The book suggests that you can air-dry the zest overnight, or place it in a 225° oven for 8-10 minutes. I went with the latter option and it worked out well, but I brought the heat down closer to 200° and checked it every 2 to 3 minutes to be sure it didn’t burn…. (not that I’ve ever done that) 😀
Gray: I will go ahead and say that if you are going to call something “Poultry Perfect Rub” then the spices better bring it and not leave anything on the table. This recipe does, and it really lives up to the name. It is a great poultry rub. I will definitely be making this one again.
I didn’t have any celery salt, so I researched how to make it and found this article. Turns out it was simple enough to produce and let me carry on with my project. I used this link to make it. I found this later, and it looks even better.
I have said it before, but I really enjoy using rubs when grilling pork and chicken. I have started making my own and I really enjoy it. It is so much more fun to use something I’ve put together myself than just something I’ve bought. In case you have never used a rub for grilling, I’ll share my method here. I sprinkle or rub the mixture onto the meat anywhere from a few minutes to a day before (the longer the better). Then grill the meat according to the cut. For chicken, I cook it over a low direct heat, turning often. Once the meat is nearly done, I brush on a barbecue sauce to finish it off. The combination of the rub, and sauce gives a good complexity of flavor, and saving the sauce to the end keeps it from burning up as the meat cooks, so I don’t wind up with accidentally blackened chicken or pork-chops.

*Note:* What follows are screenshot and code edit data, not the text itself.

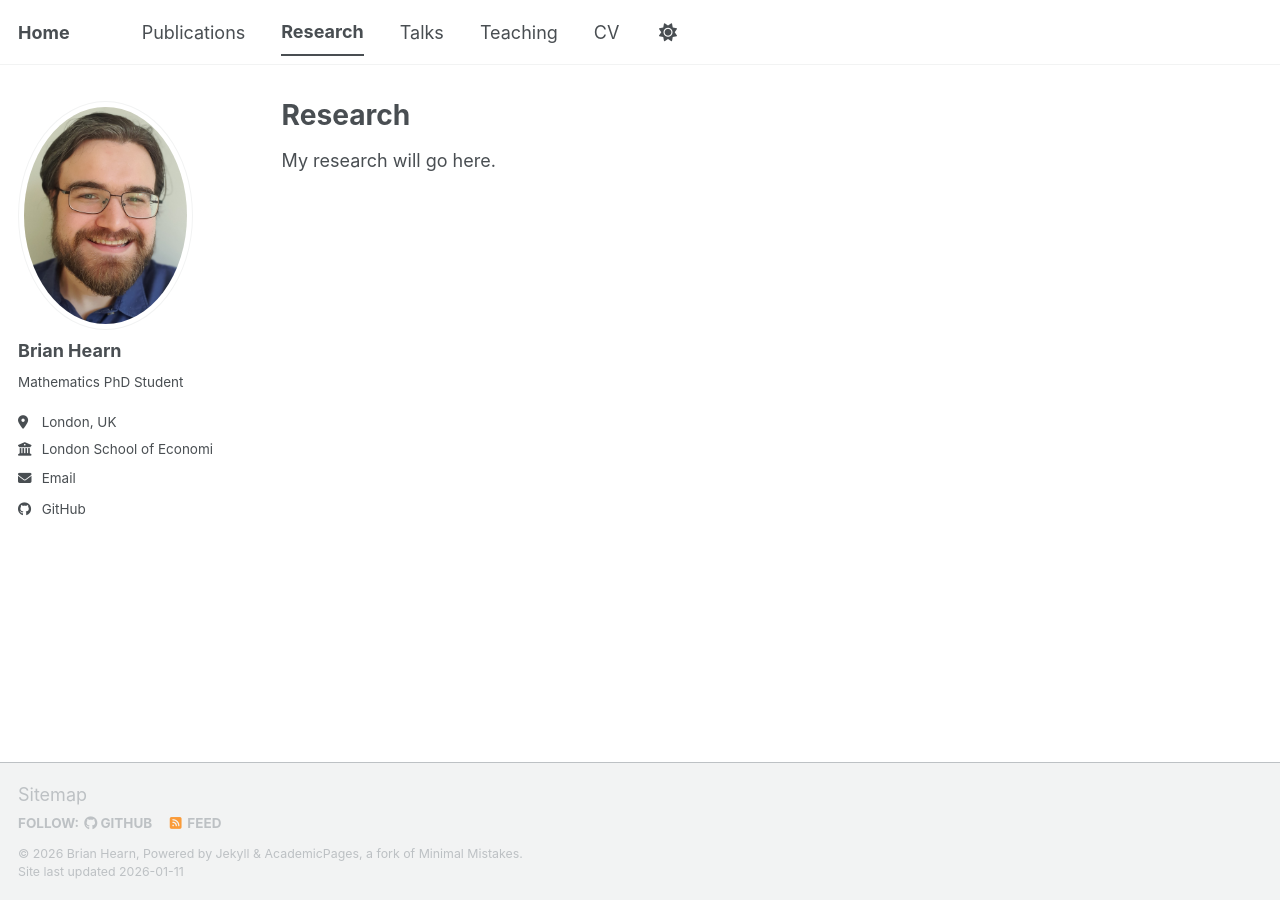
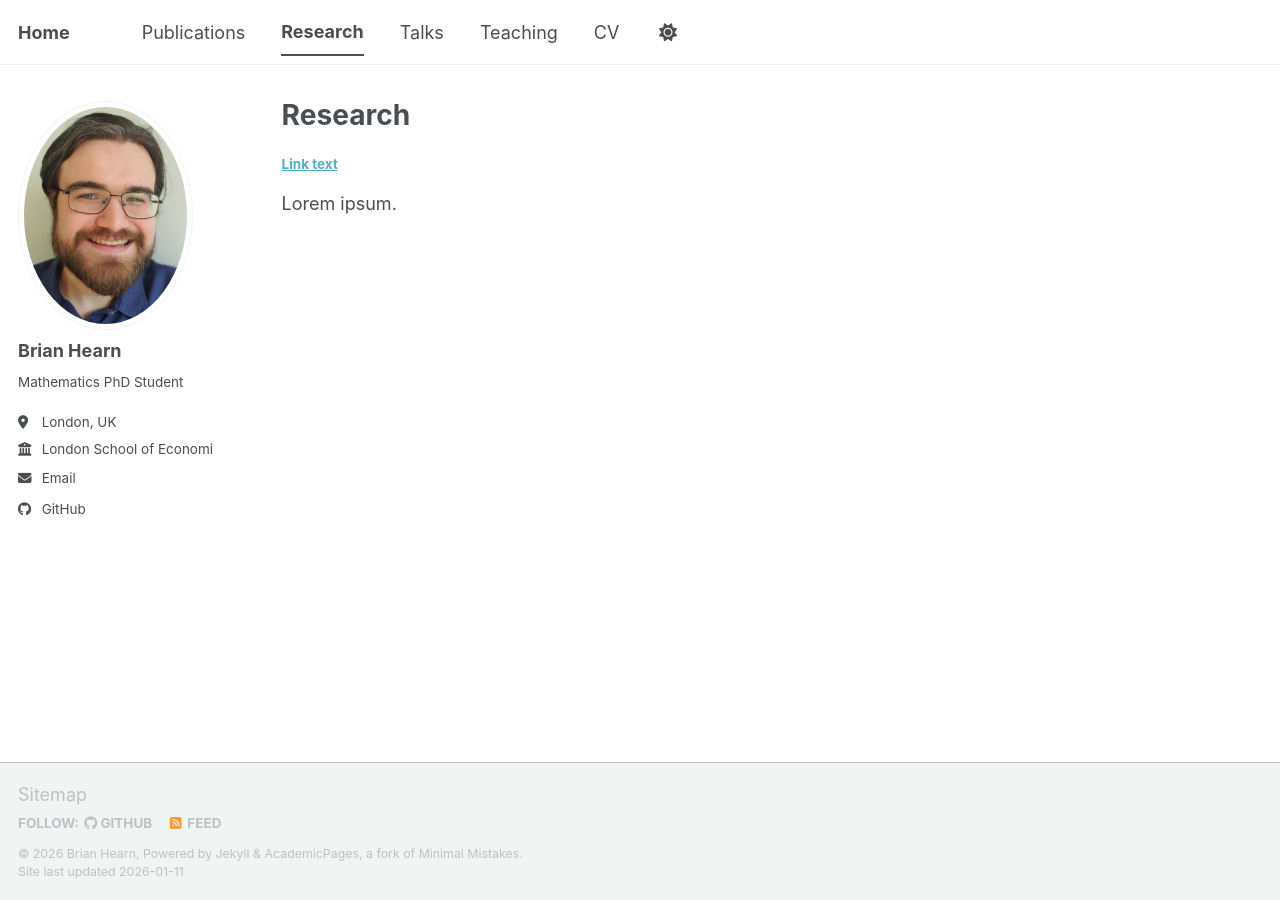
Before and after one commit to brian-hearn/brian-hearn.github.io, a Jekyll site: the page built from _pages/research.md, in a window 1280 px wide. Built offline with Jekyll 4.4.1, drawn with Linux system fonts in a browser that asks for light colours; a script bundle is joined from its source files by our own code; library files that are not in the unit come from our copies.

Commit message:
feat: more changes

```diff
--- a/_pages/research.md
+++ b/_pages/research.md
@@ -7,4 +7,6 @@ redirect_from:
   - /research
 ---
 
-My research will go here.
+#### [Link text](https://example.com)
+
+Lorem ipsum.
```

Katie: This was great chicken! The rub smelled great and I can’t wait to use it again. We will probably try it with a different sauce next time to see what flavor we get from that. We also like to use bone-in, skin-on chicken for grilling. It helps keep the chicken from drying out and getting over done. It’s also not very hard to cut most of the chicken off of the bone with a knife and fork. I use the T-shaped cut that Gray taught me before we got married. You cut the chicken long-ways from the tip all the way across to the other end. Then you cut across the widest part of the chicken, perpendicular to your first cut. Be sure to cut all the way to the bone. After making your cuts, use the knife to pull the meat away from the bone and enjoy!